From the U. S. Department of Veterans’ Affairs we learn, “An Act [53 Stat. 351; U. S. Code, Sec. 87a] approved May 13, 1938, made the 11th of November in each year a legal holiday – a day to be dedicated to the cause of world peace and to thereafter celebrated and known as “Armistice Day.” Armistice Day.”
On October 8, 1954, President Dwight D. Eisenhower issued the first Veterans’ Day Proclamation. [View a copy of the National Register from Tuesday, October 12, 1954 for the First Veterans Day Proclamation in its entirety.] Eisenhower said, “In order to insure proper and widespread observance of this anniversary, all veterans, all veterans’ organizations, and the entire citizenry will wish to join hands in the common purpose.” Every VA administrator since 1958 has served as Chairman of the Veterans Day National Committee.
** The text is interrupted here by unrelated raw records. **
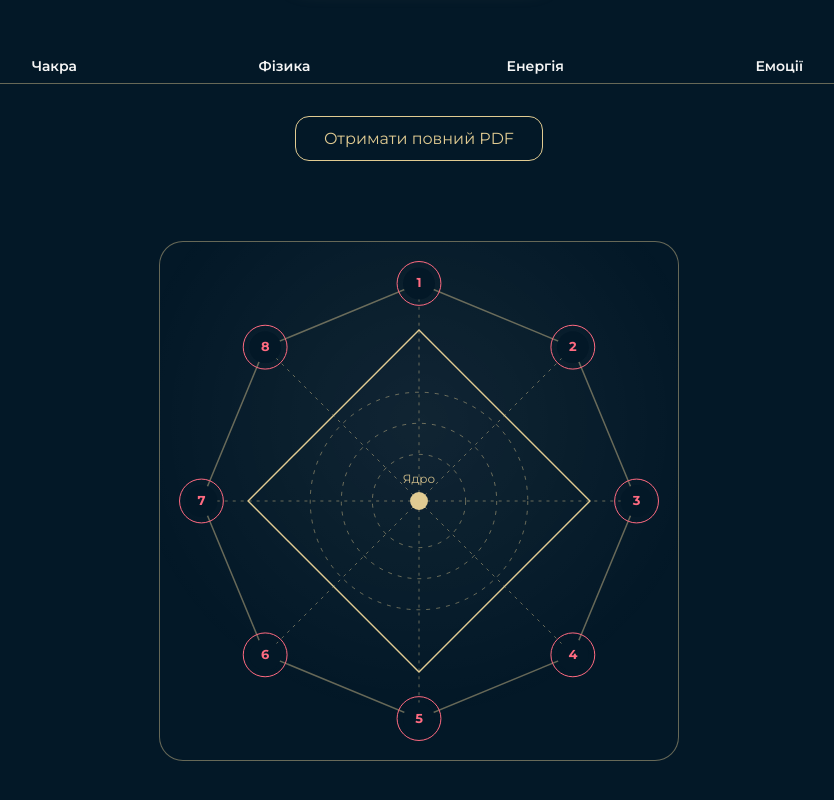
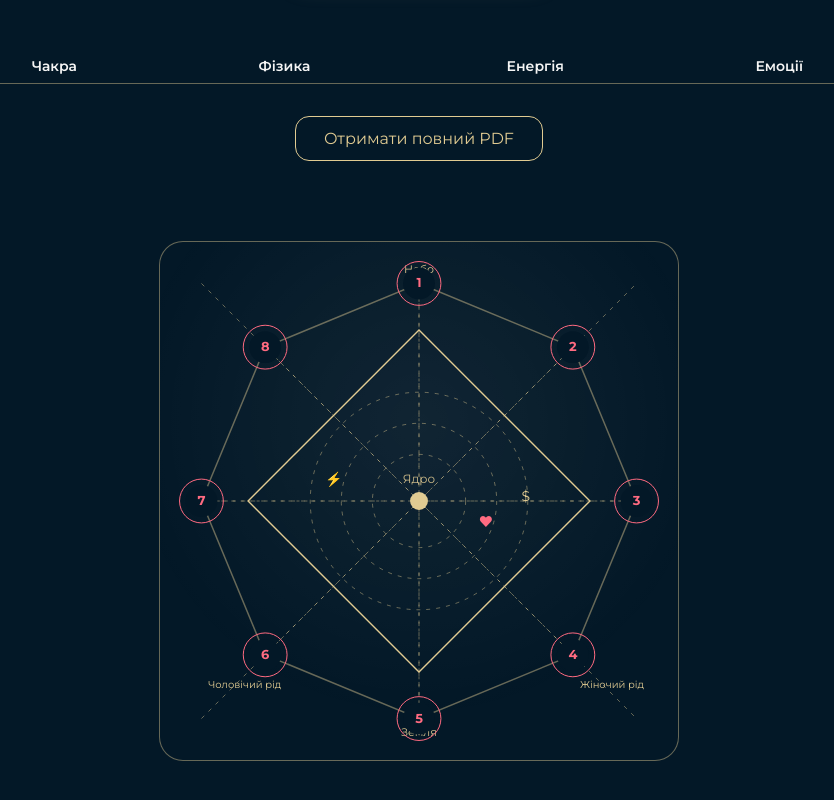
Before and after one commit to NadinMatrix/matrix-ryvok, a Next.js app: page / in a window 1280 px wide. Shown: the part 392-1192 px from the top of the page, without its empty margins (221-1055 px from the left). Built offline with nearby package versions, Linux system fonts and the light colour scheme.

Commit message:
Update ArcanaMatrixWeb.js

```diff
--- a/components/ArcanaMatrixWeb.js
+++ b/components/ArcanaMatrixWeb.js
@@ -9,14 +9,13 @@ const COLORS = {
   dot: '#FF6B81',
 };
 
-/**
- * Авторська арканна матриця (8-кутник + квадрат всередині)
- * size – розмір SVG, values – масив чисел арканів (довжина до 8)
- */
 export default function ArcanaMatrixWeb({ size = 520, values = [] }) {
   const cx = size / 2;
   const cy = size / 2;
+
+  // зовнішній радіус восьмикутника
   const rOuter = size * 0.42;
+  // внутрішній квадрат (для родових / духовних енергій)
   const rInner = size * 0.33;
 
   // 8 вершин восьмикутника
@@ -33,11 +32,11 @@ export default function ArcanaMatrixWeb({ size = 520, values = [] }) {
     return arr;
   }, [cx, cy, rOuter]);
 
-  // 4 вершини внутрішнього квадрата
+  // 4 вершини ВНУТРІШНЬОГО ПРЯМОГО квадрата
   const square = useMemo(() => {
     const arr = [];
     for (let i = 0; i < 4; i++) {
-      const a = -Math.PI / 2 + (i * 2 * Math.PI) / 4;
+      const a = -Math.PI / 2 + (i * 2 * Math.PI) / 4; // 0°, 90°, 180°, 270°
       arr.push({
         x: cx + rInner * Math.cos(a),
         y: cy + rInner * Math.sin(a),
@@ -46,14 +45,16 @@ export default function ArcanaMatrixWeb({ size = 520, values = [] }) {
     return arr;
   }, [cx, cy, rInner]);
 
+  // орбіти для глибин (для майбутніх 22 енергій)
+  const orbits = [0.18, 0.30, 0.42];
+
   return (
     <div
       style={{
         width: '100%',
         display: 'flex',
         justifyContent: 'center',
-    alignItems: 'center',
-    margin: '40px auto',
+        margin: '40px auto 0',
       }}
     >
       <svg
@@ -70,7 +71,7 @@ export default function ArcanaMatrixWeb({ size = 520, values = [] }) {
         }}
       >
         {/* орбіти */}
-        {[0.18, 0.30, 0.42].map((k, i) => (
+        {orbits.map((k, i) => (
           <circle
             key={i}
             cx={cx}
@@ -82,23 +83,93 @@ export default function ArcanaMatrixWeb({ size = 520, values = [] }) {
           />
         ))}
 
-        {/* восьмикутник */}
-        <polygon
-          points={points.map(p => `${p.x},${p.y}`).join(' ')}
-          fill="none"
+        {/* головний хрест: небо / земля, ліва / права півсфера */}
+        {/* вертикаль */}
+        <line
+          x1={cx}
+          y1={cy - rOuter}
+          x2={cx}
+          y2={cy + rOuter}
           stroke={COLORS.line}
-          strokeWidth="1.5"
+          strokeDasharray="4 6"
+        />
+        {/* горизонталь */}
+        <line
+          x1={cx - rOuter}
+          y1={cy}
+          x2={cx + rOuter}
+          y2={cy}
+          stroke={COLORS.line}
+          strokeDasharray="4 6"
         />
 
-        {/* квадрат */}
+        {/* діагоналі: чоловічий / жіночий рід */}
+        {/* чоловічий рід — ліва діагональ */}
+        <line
+          x1={cx - rOuter}
+          y1={cy + rOuter}
+          x2={cx + rOuter}
+          y2={cy - rOuter}
+          stroke={COLORS.line}
+          strokeDasharray="4 6"
+        />
+        {/* жіночий рід — права діагональ */}
+        <line
+          x1={cx - rOuter}
+          y1={cy - rOuter}
+          x2={cx + rOuter}
+          y2={cy + rOuter}
+          stroke={COLORS.line}
+          strokeDasharray="4 6"
+        />
+
+        {/* підписи НЕБО / ЗЕМЛЯ */}
+        <text
+          x={cx}
+          y={cy - rOuter - 10}
+          textAnchor="middle"
+          fill={COLORS.gold}
+          fontSize="11"
+        >
+          Небо
+        </text>
+        <text
+          x={cx}
+          y={cy + rOuter + 18}
+          textAnchor="middle"
+          fill={COLORS.gold}
+          fontSize="11"
+        >
+          Земля
+        </text>
+
+        {/* підписи РОДОВИХ ЛІНІЙ (акуратно, без «наляпано») */}
+        <text
+          x={cx - rInner - 40}
+          y={cy + rInner + 16}
+          fill={COLORS.gold}
+          fontSize="10"
+        >
+          Чоловічий рід
+        </text>
+        <text
+          x={cx + rInner - 10}
+          y={cy + rInner + 16}
+          fill={COLORS.gold}
+          fontSize="10"
+        >
+          Жіночий рід
+        </text>
+
+        {/* ВНУТРІШНІЙ ПРЯМИЙ КВАДРАТ */}
         <polygon
-          points={square.map(p => `${p.x},${p.y}`).join(' ')}
+          points={square.map((p) => `${p.x},${p.y}`).join(' ')}
           fill="none"
           stroke={COLORS.gold}
           strokeWidth="1.4"
         />
 
-        {/* центр */}
+        {/* ЦЕНТР – ЯДРО */}
         <circle cx={cx} cy={cy} r={9} fill={COLORS.gold} />
         <text
           x={cx}
@@ -111,11 +182,20 @@ export default function ArcanaMatrixWeb({ size = 520, values = [] }) {
           Ядро
         </text>
 
-        {/* 8 точок арканів */}
+        {/* 8 зовнішніх арканів по восьмикутнику */}
+        <polygon
+          points={points.map((p) => `${p.x},${p.y}`).join(' ')}
+          fill="none"
+          stroke={COLORS.line}
+          strokeWidth="1.5"
+        />
+
         {points.map((p, i) => {
-          const v = values[i] ?? i + 1; // поки заглушка 1..8
+          // поки заглушки 1..8 — потім сюди заведемо реальні значення
+          const v = values[i] ?? i + 1;
           return (
             <g key={i}>
+              {/* промінь до центру */}
               <line
                 x1={cx}
                 y1={cy}
@@ -124,8 +204,16 @@ export default function ArcanaMatrixWeb({ size = 520, values = [] }) {
                 stroke={COLORS.line}
                 strokeDasharray="3 5"
               />
+              {/* подвійне коло */}
               <circle cx={p.x} cy={p.y} r={16} fill={COLORS.bg} />
-              <circle cx={p.x} cy={p.y} r={22} fill="none" stroke={COLORS.dot} />
+              <circle
+                cx={p.x}
+                cy={p.y}
+                r={22}
+                fill="none"
+                stroke={COLORS.dot}
+              />
+              {/* номер аркану */}
               <text
                 x={p.x}
                 y={p.y + 4}
@@ -139,6 +227,35 @@ export default function ArcanaMatrixWeb({ size = 520, values = [] }) {
             </g>
           );
         })}
+
+        {/* МІСЦЯ ДЛЯ АВТОРСЬКИХ ІКОНОК (❤️, $, ⚡) – акуратно, без перевантаження */}
+        {/* приклад: іконка любові трохи нижче центру */}
+        <text
+          x={cx + rInner * 0.35}
+          y={cy + rInner * 0.15}
+          fontSize="14"
+          fill={COLORS.dot}
+        >
+          ❤
+        </text>
+        {/* приклад: фінанси правіше від центру */}
+        <text
+          x={cx + rInner * 0.6}
+          y={cy}
+          fontSize="14"
+          fill={COLORS.gold}
+        >
+          $
+        </text>
+        {/* приклад: енергія / трансформація вище центру */}
+        <text
+          x={cx - rInner * 0.55}
+          y={cy - rInner * 0.1}
+          fontSize="14"
+          fill={COLORS.accent}
+        >
+          ⚡
+        </text>
       </svg>
     </div>
   );
```
Lines whose indentation alone changed are shown as unchanged.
On June 28, 1968, the Uniform Holiday Bill created three-day weekends to stimulate industrial and commercial ventures. Federal employees were to mark George Washington’s birthday, Memorial Day, Veterans Day, and Columbus Day. The first of these 3-day weekends to celebrate veterans Day came on 25 October 1971. Needless to say this did not set well with veterans’ groups, which thought the change of days took away from the significance of the celebration. Therefore, President Gerald Ford (on 20 September 1975) signed Public Law 94-97, which changed the annual observance of Veterans Day to its original November 11 date, no matter upon what day of the week the eleventh of November comes.
For more information on Veterans Day, check out these sources: